◆ Directions for this task
Copy the entries without a single change. Pictures should be dropped.

◆ Records to use

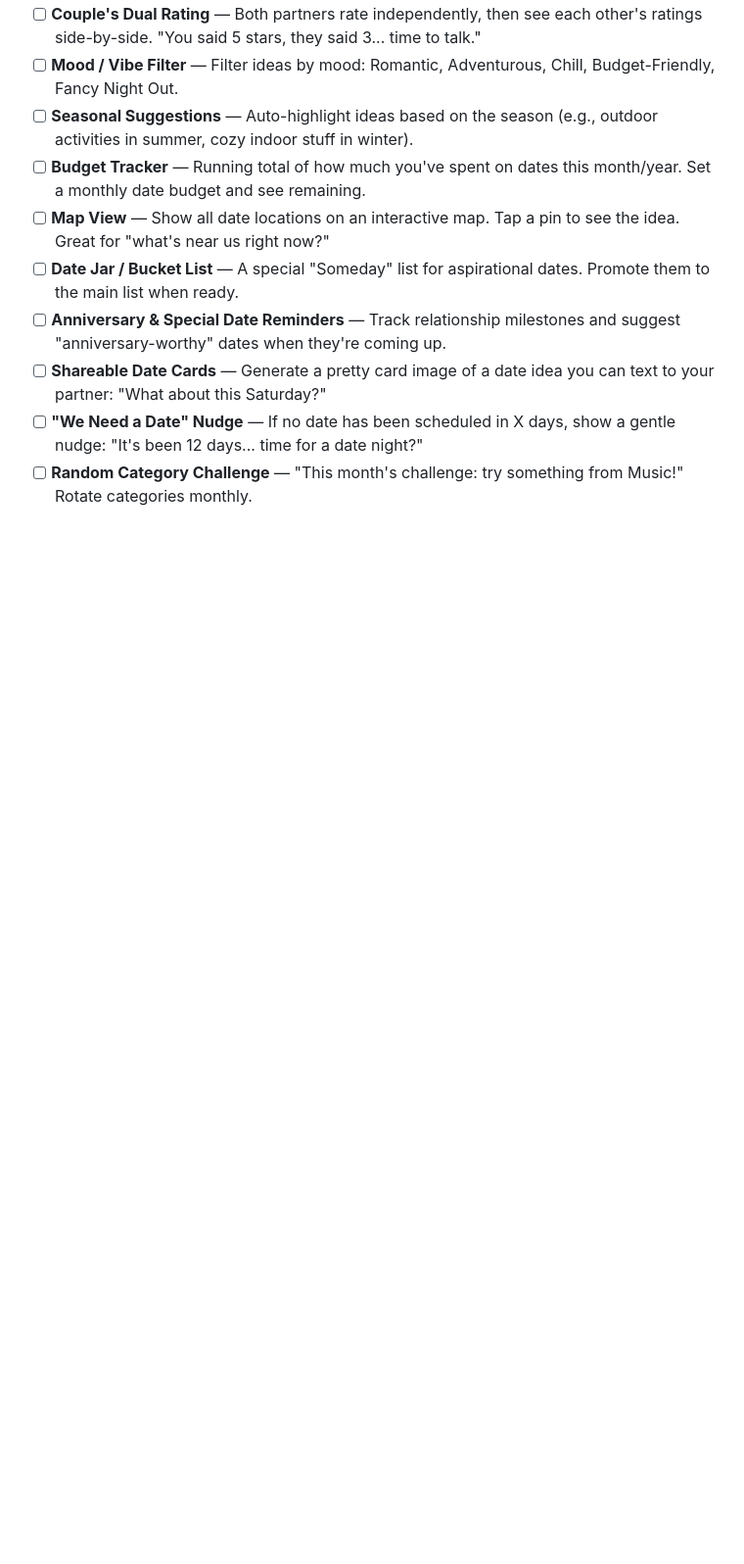
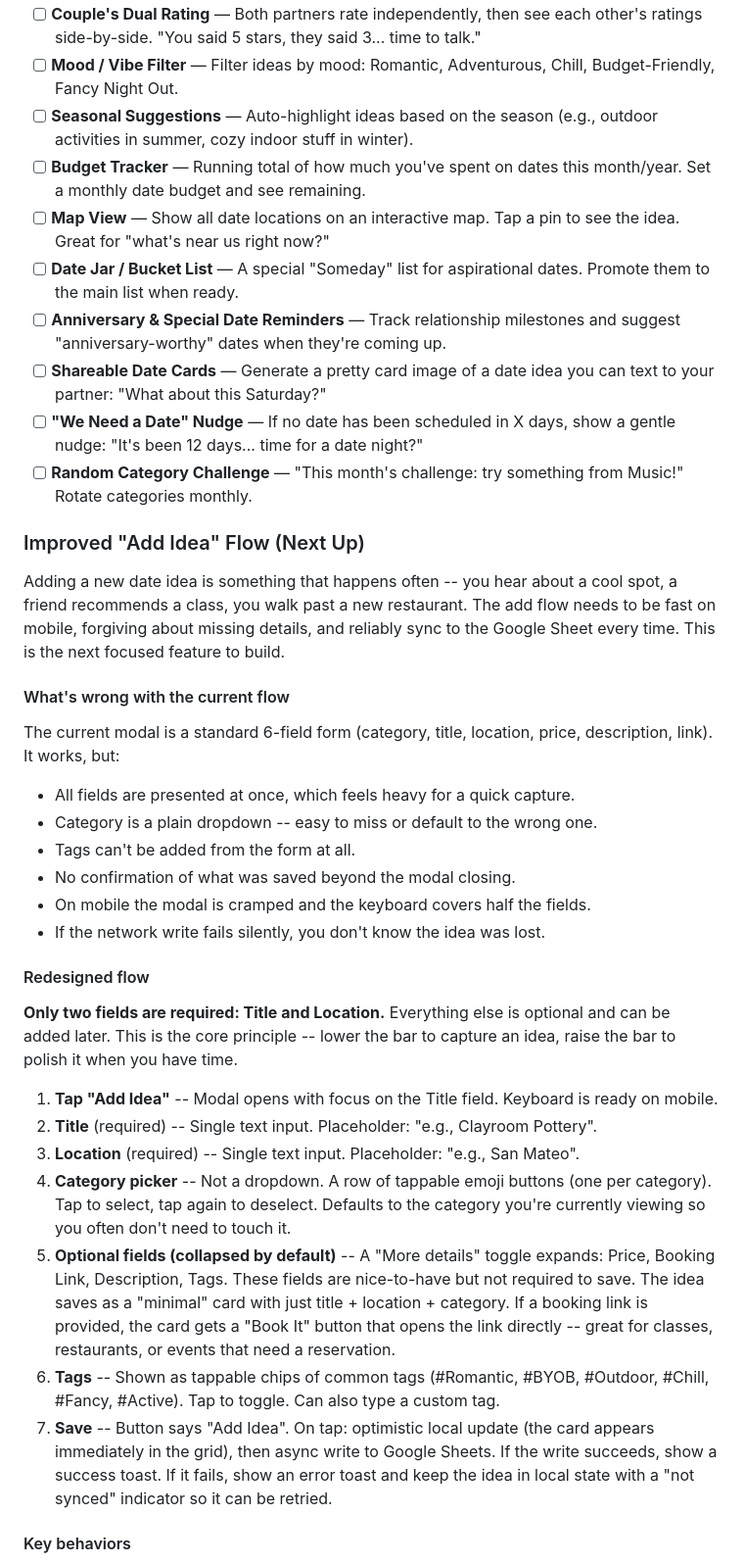
Before and after one commit to RasGruJep/dateplans, a Markdown page: README.md, the part around one of its changes. Shown at 98% size. Rendered like a GitHub page; blank space fills up the shorter version.

Commit message:
Enhance README.md with detailed description of the improved "Add Idea" flow

```diff
--- a/README.md
+++ b/README.md
@@ -83,3 +83,32 @@ Fun ideas and improvements to make Date Planner even better.
 - [ ] **Shareable Date Cards** — Generate a pretty card image of a date idea you can text to your partner: "What about this Saturday?"
 - [ ] **"We Need a Date" Nudge** — If no date has been scheduled in X days, show a gentle nudge: "It's been 12 days... time for a date night?"
 - [ ] **Random Category Challenge** — "This month's challenge: try something from Music!" Rotate categories monthly.
+
+### Improved "Add Idea" Flow (Next Up)
+
+Adding a new date idea is something that happens often -- you hear about a cool spot, a friend recommends a class, you walk past a new restaurant. The add flow needs to be fast on mobile, forgiving about missing details, and reliably sync to the Google Sheet every time. This is the next focused feature to build.
+
+#### What's wrong with the current flow
+
+The current modal is a standard 6-field form (category, title, location, price, description, link). It works, but:
+- All fields are presented at once, which feels heavy for a quick capture.
+- Category is a plain dropdown -- easy to miss or default to the wrong one.
+- Tags can't be added from the form at all.
+- No confirmation of what was saved beyond the modal closing.
+- On mobile the modal is cramped and the keyboard covers half the fields.
+- If the network write fails silently, you don't know the idea was lost.
+
+#### Redesigned flow
+
+**Only two fields are required: Title and Location.** Everything else is optional and can be added later. This is the core principle -- lower the bar to capture an idea, raise the bar to polish it when you have time.
+
+1. **Tap "Add Idea"** -- Modal opens with focus on the Title field. Keyboard is ready on mobile.
+2. **Title** (required) -- Single text input. Placeholder: "e.g., Clayroom Pottery".
+3. **Location** (required) -- Single text input. Placeholder: "e.g., San Mateo".
+4. **Category picker** -- Not a dropdown. A row of tappable emoji buttons (one per category). Tap to select, tap again to deselect. Defaults to the category you're currently viewing so you often don't need to touch it.
+5. **Optional fields (collapsed by default)** -- A "More details" toggle expands: Price, Booking Link, Description, Tags. These fields are nice-to-have but not required to save. The idea saves as a "minimal" card with just title + location + category. If a booking link is provided, the card gets a "Book It" button that opens the link directly -- great for classes, restaurants, or events that need a reservation.
+6. **Tags** -- Shown as tappable chips of common tags (#Romantic, #BYOB, #Outdoor, #Chill, #Fancy, #Active). Tap to toggle. Can also type a custom tag.
+7. **Save** -- Button says "Add Idea". On tap: optimistic local update (the card appears immediately in the grid), then async write to Google Sheets. If the write succeeds, show a success toast. If it fails, show an error toast and keep the idea in local state with a "not synced" indicator so it can be retried.
+
+#### Key behaviors
+
```
Also changed, not shown: other parts of README.md (+12 -0 lines).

◆ Problem solution
Before and after one commit to RasGruJep/dateplans, a Markdown page: README.md, the part around one of its changes. Shown at 98% size. Rendered like a GitHub page; blank space fills up the shorter version.

Commit message:
Enhance README.md with detailed description of the improved "Add Idea" flow

```diff
--- a/README.md
+++ b/README.md
@@ -83,3 +83,32 @@ Fun ideas and improvements to make Date Planner even better.
 - [ ] **Shareable Date Cards** — Generate a pretty card image of a date idea you can text to your partner: "What about this Saturday?"
 - [ ] **"We Need a Date" Nudge** — If no date has been scheduled in X days, show a gentle nudge: "It's been 12 days... time for a date night?"
 - [ ] **Random Category Challenge** — "This month's challenge: try something from Music!" Rotate categories monthly.
+
+### Improved "Add Idea" Flow (Next Up)
+
+Adding a new date idea is something that happens often -- you hear about a cool spot, a friend recommends a class, you walk past a new restaurant. The add flow needs to be fast on mobile, forgiving about missing details, and reliably sync to the Google Sheet every time. This is the next focused feature to build.
+
+#### What's wrong with the current flow
+
+The current modal is a standard 6-field form (category, title, location, price, description, link). It works, but:
+- All fields are presented at once, which feels heavy for a quick capture.
+- Category is a plain dropdown -- easy to miss or default to the wrong one.
+- Tags can't be added from the form at all.
+- No confirmation of what was saved beyond the modal closing.
+- On mobile the modal is cramped and the keyboard covers half the fields.
+- If the network write fails silently, you don't know the idea was lost.
+
+#### Redesigned flow
+
+**Only two fields are required: Title and Location.** Everything else is optional and can be added later. This is the core principle -- lower the bar to capture an idea, raise the bar to polish it when you have time.
+
+1. **Tap "Add Idea"** -- Modal opens with focus on the Title field. Keyboard is ready on mobile.
+2. **Title** (required) -- Single text input. Placeholder: "e.g., Clayroom Pottery".
+3. **Location** (required) -- Single text input. Placeholder: "e.g., San Mateo".
+4. **Category picker** -- Not a dropdown. A row of tappable emoji buttons (one per category). Tap to select, tap again to deselect. Defaults to the category you're currently viewing so you often don't need to touch it.
+5. **Optional fields (collapsed by default)** -- A "More details" toggle expands: Price, Booking Link, Description, Tags. These fields are nice-to-have but not required to save. The idea saves as a "minimal" card with just title + location + category. If a booking link is provided, the card gets a "Book It" button that opens the link directly -- great for classes, restaurants, or events that need a reservation.
+6. **Tags** -- Shown as tappable chips of common tags (#Romantic, #BYOB, #Outdoor, #Chill, #Fancy, #Active). Tap to toggle. Can also type a custom tag.
+7. **Save** -- Button says "Add Idea". On tap: optimistic local update (the card appears immediately in the grid), then async write to Google Sheets. If the write succeeds, show a success toast. If it fails, show an error toast and keep the idea in local state with a "not synced" indicator so it can be retried.
+
+#### Key behaviors
+
```
Also changed, not shown: other parts of README.md (+12 -0 lines).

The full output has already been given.